Liberation Day in Kuwait

Liberation Day in Kuwait is observed annually on February 26. This holiday commemorates the day when Kuwait was liberated from Iraqi occupation in 1991. It is celebrated with parades and public gatherings that are organized not only by the government but also by different religious and civic groups.

On this day, people also remember the hundreds of prisoners of war who still remain in the hands of Iraq. Since this holiday falls the day after National Day, most people celebrate both holidays as one long two-day holiday.

The History of Liberation Day in Kuwait

During the 17th century, Kuwait was established as a fishing village, but by the end of the 19th century, it had come under British control.
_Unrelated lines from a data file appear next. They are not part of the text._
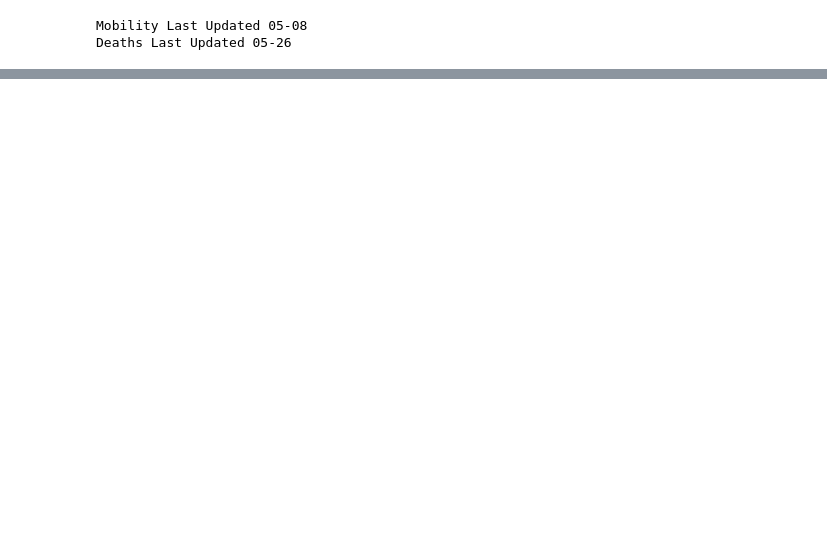
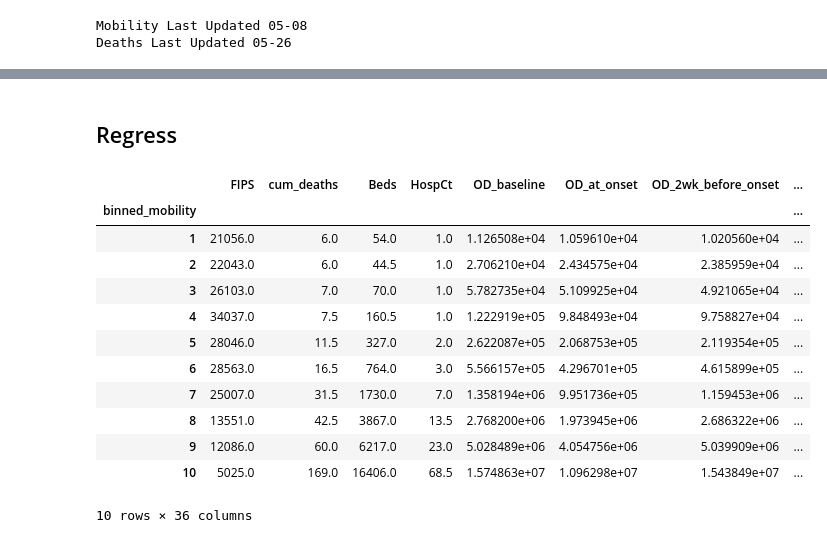
Before and after one commit to jhu-covid-optimization/covid-drivers, a Jupyter notebook: notebooks/17-rp-cluster_mobility.ipynb, the cells around one changed output, grey strips where cells are left out. Cells and saved outputs as stored; diff of their text form; code cells hidden in the pictures; blank space fills up the shorter version.

```diff
--- a/notebooks/17-rp-cluster_mobility.ipynb
+++ b/notebooks/17-rp-cluster_mobility.ipynb
@@ -243,0 +260,10 @@ sns.scatterplot(Xhat[:,0], Xhat[:,1], hue=clustering.labels_)
+# %%
+## Bins
+N_BINS = 10
+_, bins = np.histogram(cum_deaths['OD_at_onset (log)'], bins=N_BINS)
+cum_deaths['binned_mobility'] = pd.cut(
+    cum_deaths['OD_at_onset (log)'],
+    bins=bins,
+    labels=np.arange(1,len(bins)),
+    include_lowest=True
+)
@@ -243,0 +283,2 @@ sns.scatterplot(Xhat[:,0], Xhat[:,1], hue=clustering.labels_)
+# %% [markdown]
+## Regress
@@ -243,0 +292,26 @@ sns.scatterplot(Xhat[:,0], Xhat[:,1], hue=clustering.labels_)
+# %%
+## Bins
+N_BINS = 10
+_, bins = np.histogram(cum_deaths['OD_at_onset (log)'], bins=N_BINS)
+cum_deaths['binned_mobility'] = pd.cut(
+    cum_deaths['OD_at_onset (log)'],
+    bins=bins,
+    labels=np.arange(1,len(bins)),
+    include_lowest=True
+)
+# %%
+cum_deaths.groupby('binned_mobility').median()
+# %% [output]
+|  | FIPS | cum_deaths | Beds | HospCt | OD_baseline | OD_at_onset | OD_2wk_before_onset | ... |
+| binned_mobility |  |  |  |  |  |  |  | ... |
+| 1 | 21056.0 | 6.0 | 54.0 | 1.0 | 1.126508e+04 | 1.059610e+04 | 1.020560e+04 | ... |
+| 2 | 22043.0 | 6.0 | 44.5 | 1.0 | 2.706210e+04 | 2.434575e+04 | 2.385959e+04 | ... |
+| 3 | 26103.0 | 7.0 | 70.0 | 1.0 | 5.782735e+04 | 5.109925e+04 | 4.921065e+04 | ... |
+| 4 | 34037.0 | 7.5 | 160.5 | 1.0 | 1.222919e+05 | 9.848493e+04 | 9.758827e+04 | ... |
+| 5 | 28046.0 | 11.5 | 327.0 | 2.0 | 2.622087e+05 | 2.068753e+05 | 2.119354e+05 | ... |
+| 6 | 28563.0 | 16.5 | 764.0 | 3.0 | 5.566157e+05 | 4.296701e+05 | 4.615899e+05 | ... |
+| 7 | 25007.0 | 31.5 | 1730.0 | 7.0 | 1.358194e+06 | 9.951736e+05 | 1.159453e+06 | ... |
+| 8 | 13551.0 | 42.5 | 3867.0 | 13.5 | 2.768200e+06 | 1.973945e+06 | 2.686322e+06 | ... |
+| 9 | 12086.0 | 60.0 | 6217.0 | 23.0 | 5.028489e+06 | 4.054756e+06 | 5.039909e+06 | ... |
+| 10 | 5025.0 | 169.0 | 16406.0 | 68.5 | 1.574863e+07 | 1.096298e+07 | 1.543849e+07 | ... |
+10 rows × 36 columns
```
Also changed, not shown: parts of 33 cells of this notebook, 1 other file.
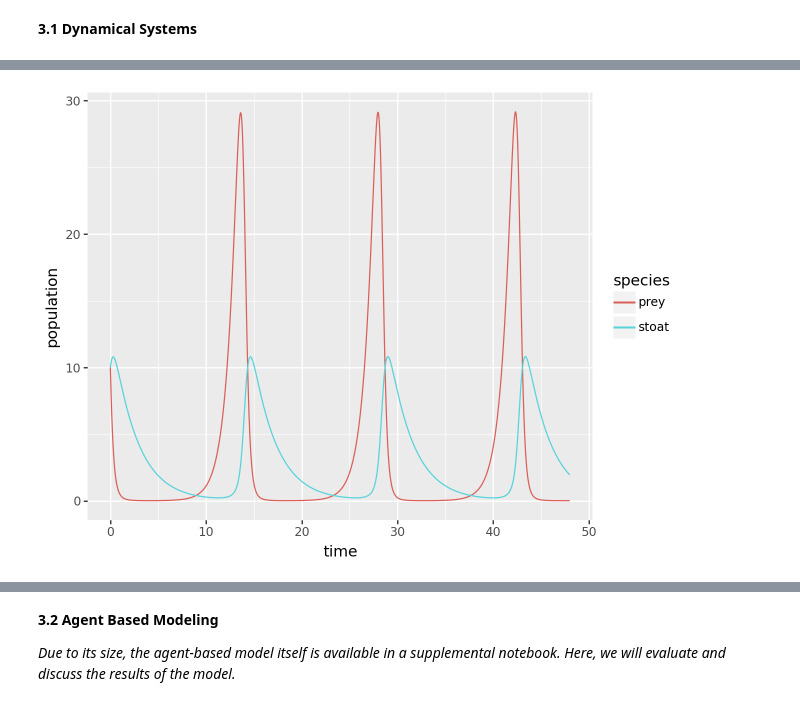
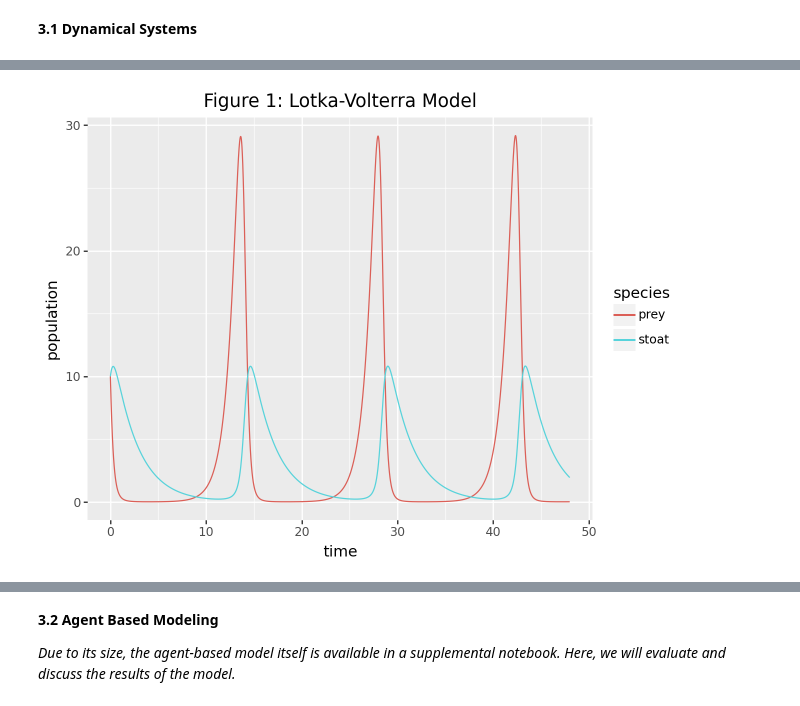
Before and after one commit to k-atej/stoatmodel, a Jupyter notebook: scicomp-stoat-model.ipynb, the cells around one changed output, grey strips where cells are left out. Saved outputs shown, nothing was run; the diff lists cells and outputs as text; code cells hidden in the pictures.

```diff
--- a/scicomp-stoat-model.ipynb
+++ b/scicomp-stoat-model.ipynb
@@ -177,8 +153,9 @@ dfmelt
 # %%
 (
     ggplot(dfmelt, aes("time", "population", color="species"))
     + geom_line()
+    + ggtitle("Figure 1: Lotka-Volterra Model")
 )
 # %% [output]
-[figure, old version]
+[figure, new version]
 # %% [markdown]
```
Also changed, not shown: parts of 38 cells of this notebook, 1 other file.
Kuwait remained a British Protectorate until 1961 when it gained independence, and Abdullah Al-Salim Al-Sabah became the Emir of the country.

After a revenue dispute over an oil field, Iraqi troops invaded Kuwait on August 2, 1990. Simultaneously, Iraqi forces began bombing the city. Six days later, the government of Kuwait was replaced by an Iraqi governor.

The United Nations Security Council gave Iraq a deadline of January 15, 1991, to withdraw its forces from Kuwait. When the deadline passed without action from Iraq, Operation Desert Storm began—a coalition led by the United States. Iraqi forces were no match for coalition forces, and the ground war lasted only four days. By February 26, 1991, all Iraqi forces had left Kuwait.

Observing Liberation Day in Kuwait

This holiday is usually celebrated in conjunction with Kuwait’s National Day, allowing people to enjoy a two-day holiday. People celebrate this extended holiday with parades and public gatherings organized by various organizations and groups. It is a holiday also enjoyed with friends, family, and food.

Where is it celebrated?
Kuwait (Official holiday)
When is it?
This year (2024)
February 26 Monday
Next year (2025)
February 26 Wednesday
Last year (2023)
February 26 Sunday